Beethoven Sites in Vienna
Updated: May 11, 2020
“There are and will be a thousand princes; there is only one Beethoven.” --
Ludwig van Beethoven
Dah-Dah-Dah-Dah ... The power and passion of those famous first four notes ... If you love Beethoven, here's my guide to visiting all the Beethoven sites in Vienna Austria.
Ludwig van Beethoven is as Viennese as wiener schnitzel. His dramatic life and work are inextricably bound up with Vienna. Beethoven sites are unmissable destinations in Vienna, if you are musically inclined.
Though born in Bonn Germany, Beethoven spent the bulk of his adult life in the musical capital of Vienna. There, he became the foremost composer in the Western world.
Through sheer force of will and emotion, Beethoven catapulted the music world from Classicism to Romanticism. His tormented life was like a Wagnerian soap opera. The often irascible Beethoven suffered from debilitating deafness, unrequited love, and abject poverty. But he persevered.
Let's take a look at the life of the vaunted composer and explore Beethoven's most famous sites and monuments in Vienna Austria.
Beethoven, A Short Biography
1. Early Life
Beethoven waas born in Bonn Germany in 1770. He had a musically inclined grandfather and a helicopter father, who was a drunk and yearned for Ludwig to be the next Mozart. Which eventually became a reality.
In Vienna, Beethoven studied with the resident classic music expert and father of the symphony, Joseph Haydn. Fairly quickly, he was recognized as a precocious pianist and burgeoning superstar.
But Beethoven was not a looker. Even his friends described him as ugly. Aside from a shabby and diminutive appearance, he had big brows, bruised eyes, and crazier hair than Einstein.
2. Beethoven's Encroaching Deafness & Mood Swings
In 1801, at age 27, Beethoven began hearing buzzing in his ears. Slowly, he lost his hearing. Beethoven attributed it to an accident. More likely, it was the result of a childhood illness or lead poisoning.
But it caused Beethoven to contemplate suicide and tormented him the rest of his life.
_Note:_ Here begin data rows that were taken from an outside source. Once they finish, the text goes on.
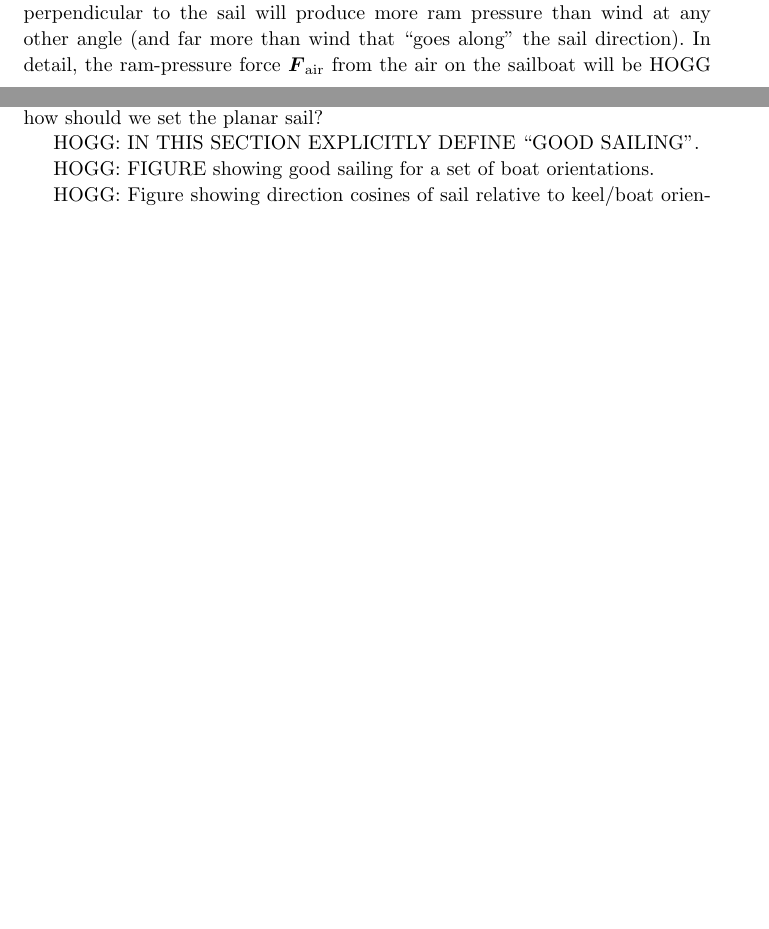
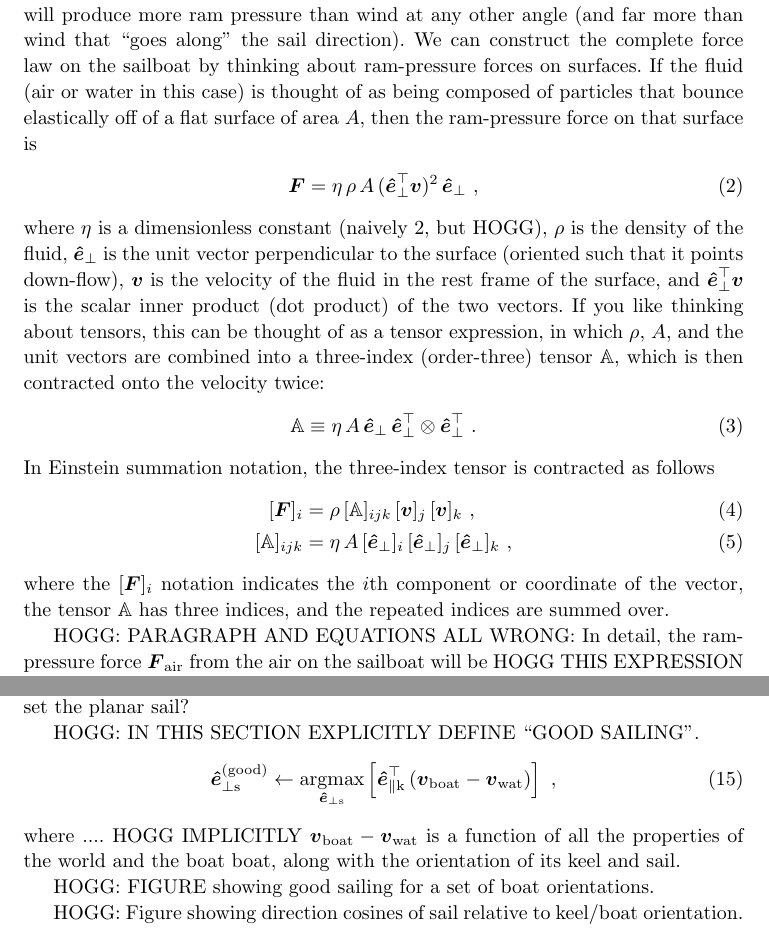
Before and after one commit to davidwhogg/Sailing, a LaTeX paper (paper/main.tex): two parts of pages 1 and 3 of 4 before the commit and two parts of pages 2 and 3 of 5 after it, joined at a grey line, cut so that both start at the same text, the shorter picture padded with empty space. Compiled offline with pdfLaTeX.

Commit message:
start fixing force model

```diff
--- a/paper/main.tex
+++ b/paper/main.tex
@@ -29,11 +29,14 @@
 \newcommand{\water}{\text{wat}}
 \newcommand{\boat}{\text{boat}}
 \newcommand{\destination}{\text{dest}}
+\newcommand{\good}{\text{(good)}}
+\newcommand{\best}{\text{(best)}}
 \newcommand{\sail}{\text{s}}
 \newcommand{\keel}{\text{k}}
 \newcommand{\vair}{\vec{v}_\air}
 \newcommand{\vwater}{\vec{v}_\water}
 \newcommand{\vboat}{\vec{v}_\boat}
+\newcommand{\vdest}{\vec{v}_\destination}
 
 % text macros
 \usepackage{biblatex}
@@ -48,8 +51,11 @@
   {1.5ex \@plus .2ex}%
   {\raggedright\normalfont\large\bfseries}}
 \makeatother
-\addtolength{\textheight}{2.00in}
-\addtolength{\topmargin}{-1.20in}
+\setlength{\textwidth}{5.00in}
+\setlength{\textheight}{9.00in}
+\setlength{\topmargin}{-0.40in}
+\pagestyle{myheadings}
+\markright{\textsf{Hogg \& Kleban / Ram-pressure model for sailing}}
 \linespread{1.08}
 \frenchspacing\sloppy\sloppypar\raggedbottom
 
@@ -89,8 +95,27 @@ If you prefer to think in terms of angles, you can choose a coordinate system an
 for some angle $\theta_\sail$ in that coordinate system.
 We won't particularly use angles much in what follows, but if you want to come back to angles, you can take the arctangent of the components of $\uvec_{\perp\sail}$.
 
-Our sailboat is going to be an anisotropic object such that wind that is perpendicular to the sail will produce more ram pressure than wind at any other angle (and far more than wind that ``goes along'' the sail direction).
-In detail, the ram-pressure force $\vec{F}_\air$ from the air on the sailboat will be
+Our sailboat is going to be an anisotropic object such that wind that hits the sail perpendicular to the large surface of the sail (in the rest frame of the boat) will produce more ram pressure than wind at any other angle (and far more than wind that ``goes along'' the sail direction).
+We can construct the complete force law on the sailboat by thinking about ram-pressure forces on surfaces.
+If the fluid (air or water in this case) is thought of as being composed of particles that bounce elastically off of a flat surface of area $A$, then the ram-pressure force on that surface is
+\begin{align}
+    \vec{F} &= \eta\,\rho\,A\,(\uvec_\perp^\top\vec{v})^2\,\uvec_\perp ~,
+\end{align}
+where $\eta$ is a dimensionless constant (naively 2, but HOGG), $\rho$ is the density of the fluid, $\uvec_\perp$ is the unit vector perpendicular to the surface (oriented such that it points down-flow), $\vec{v}$ is the velocity of the fluid in the rest frame of the surface, and $\uvec_\perp^\top\vec{v}$ is the scalar inner product (dot product) of the two vectors.
+If you like thinking about tensors, this can be thought of as a tensor expression, in which $\rho$, $A$, and the unit vectors are combined into a three-index (order-three) tensor $\mathbb{A}$, which is then contracted onto the velocity twice:
+\begin{align}
+    \mathbb{A} &\equiv \eta\,A\,\uvec_\perp\,\uvec_\perp^\top\otimes\uvec_\perp^\top ~.
+\end{align}
+In Einstein summation notation, the three-index tensor is contracted as follows
+\begin{align}
+    [\vec{F}]_i &= \rho\,[\mathbb{A}]_{ijk}\,[\vec{v}]_j\,[\vec{v}]_k ~,
+    \\
+    [\mathbb{A}]_{ijk} &= \eta\,A\,[\uvec_\perp]_i\,[\uvec_\perp]_j\,[\uvec_\perp]_k
+    ~,
+\end{align}
+where the $[\vec{F}]_i$ notation indicates the $i$th component or coordinate of the vector, the tensor $\mathbb{A}$ has three indices, and the repeated indices are summed over.
+
+HOGG: PARAGRAPH AND EQUATIONS ALL WRONG: In detail, the ram-pressure force $\vec{F}_\air$ from the air on the sailboat will be
 HOGG THIS EXPRESSION IS ALL WRONG. THE FORCE IS GIVEN BY DOUBLE-CONTRACTION ON AN ORDER-2 TENSOR. SEE NOTES 2021-06-19. FIX THIS.
 \begin{align}
     \Delta\vair &\equiv \vair-\vboat
@@ -150,6 +178,10 @@ One sails by pointing the boat in some direction and then setting the sail (or s
 In our simple, ram-pressure boat, how should we set the planar sail?
 
 HOGG: IN THIS SECTION EXPLICITLY DEFINE ``GOOD SAILING''.
+\begin{align}\label{eq:good}
+    \uvec_{\perp\sail}^\good &\leftarrow \argmax_{\uvec_{\perp\sail}} \left[\uvec_{\parallel\keel}^\top\,(\vboat-\vwater)\right] ~,
+\end{align}
+where .... HOGG IMPLICITLY $\vboat-\vwater$ is a function of all the properties of the world and the boat boat, along with the orientation of its keel and sail.
 
 HOGG: FIGURE showing good sailing for a set of boat orientations.
 
```
Also changed, not shown: paper/main.tex (14 more changed lines), 1 other file.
His torment was expressed in the "Heiligenstädter Testament," an unsent letter to his brothers, discovered in 1827 after his death.
The moody Beethoven may have been bipolar. He was notoriously absent minded, difficult to get along with, and prone to tantrums. Beethoven could be maniacally creative, then lapse into composing doldrums. His teacher Hayden describes him as "a man of many heads and hearts" whose compositions are "things of beauty, but rather dark and strange."
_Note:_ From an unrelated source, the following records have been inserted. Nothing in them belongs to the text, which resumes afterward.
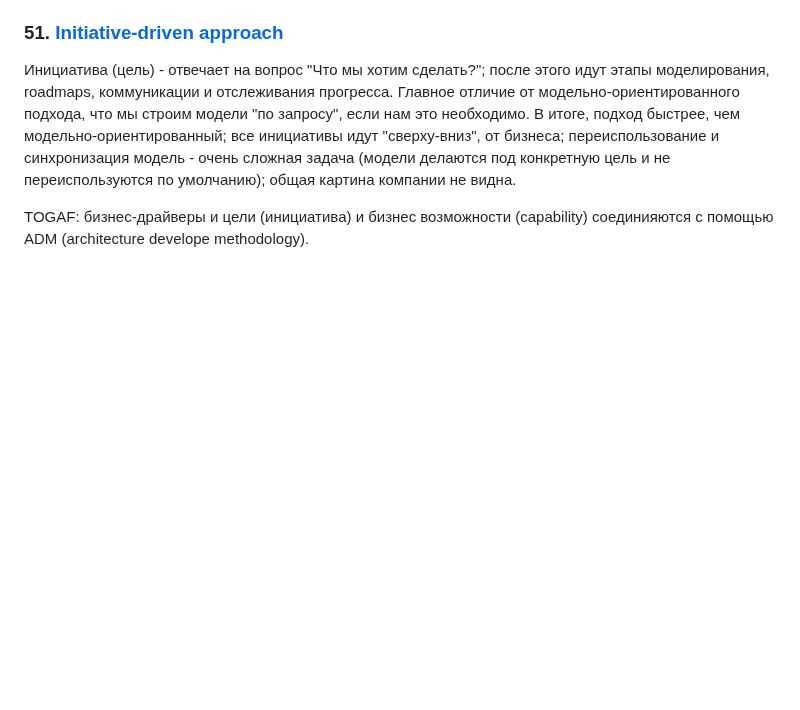
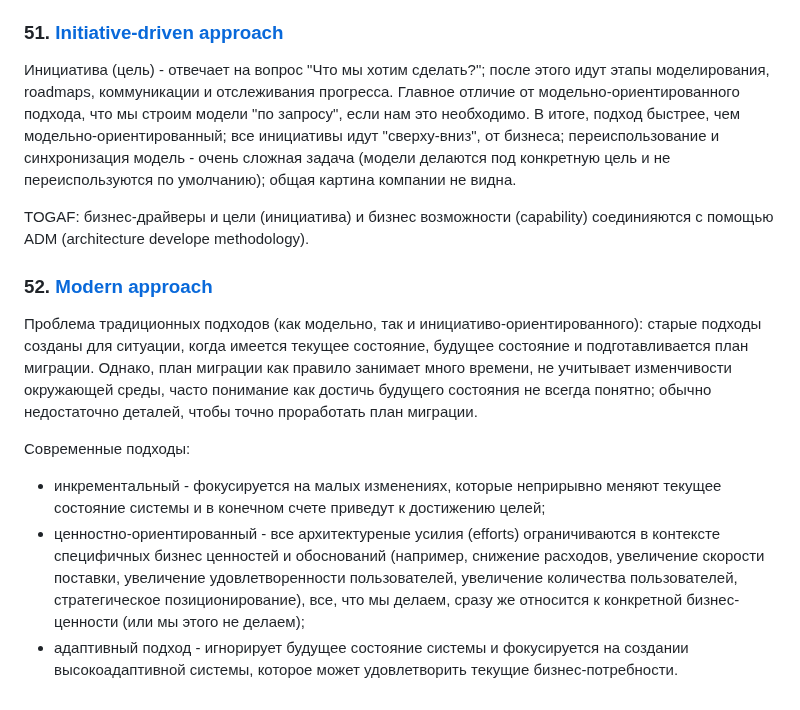
Before and after one commit to kuznetsovvj/education, a Markdown page: Software Architecture Monday.md, the part around the change. GitHub-like rendering; blank space fills up the shorter version.

Commit message:
arch monday

```diff
--- a/Software Architecture Monday.md
+++ b/Software Architecture Monday.md
@@ -385,3 +385,13 @@ Component Coupling (связность компонентов) означает
 Инициатива (цель) - отвечает на вопрос "Что мы хотим сделать?"; после этого идут этапы моделирования, roadmaps, коммуникации и отслеживания прогресса. Главное отличие от модельно-ориентированного подхода, что мы строим модели "по запросу", если нам это необходимо. В итоге, подход быстрее, чем модельно-ориентированный; все инициативы идут "сверху-вниз", от бизнеса; переиспользование и синхронизация модель - очень сложная задача (модели делаются под конкретную цель и не переиспользуются по умолчанию); общая картина компании не видна.
 
 TOGAF: бизнес-драйверы и цели (инициатива) и бизнес возможности (capability) соединияются с помощью ADM (architecture develope methodology).
+
+### 52\. [**Modern approach**](https://www.youtube.com/watch?v=vzrRzqETQKY)
+
+Проблема традиционных подходов (как модельно, так и инициативо-ориентированного): старые подходы созданы для ситуации, когда имеется текущее состояние, будущее состояние и подготавливается план миграции. Однако, план миграции как правило занимает много времени, не учитывает изменчивости окружающей среды, часто понимание как достичь будущего состояния не всегда понятно; обычно недостаточно деталей, чтобы точно проработать план миграции.
+
+Современные подходы:
+
+- инкрементальный - фокусируется на малых изменениях, которые неприрывно меняют текущее состояние системы и в конечном счете приведут к достижению целей;
+- ценностно-ориентированный - все архитектуреные усилия (efforts) ограничиваются в контексте специфичных бизнес ценностей и обоснований (например, снижение расходов, увеличение скорости поставки, увеличение удовлетворенности пользователей, увеличение количества пользователей, стратегическое позиционирование), все, что мы делаем, сразу же относится к конкретной бизнес-ценности (или мы этого не делаем);
+- адаптивный подход - игнорирует будущее состояние системы и фокусируется на создании высокоадаптивной системы, которое может удовлетворить текущие бизнес-потребности.
```
Also changed, not shown: upgrade_plan.md (+3 -2 lines).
Beethoven performed, on piano, for the last time in 1814. By 1818, in the final decade of his life, he was almost completely deaf. He could only communicate via written messages.
I must confess that I lead a miserable life. For almost two years, I have ceased to attend any social functions, just because I find it impossible to say to people, 'I am deaf.' If I had any other profession, I might be able to cope with my infirmity; but in my profession, it is a terrible handicap.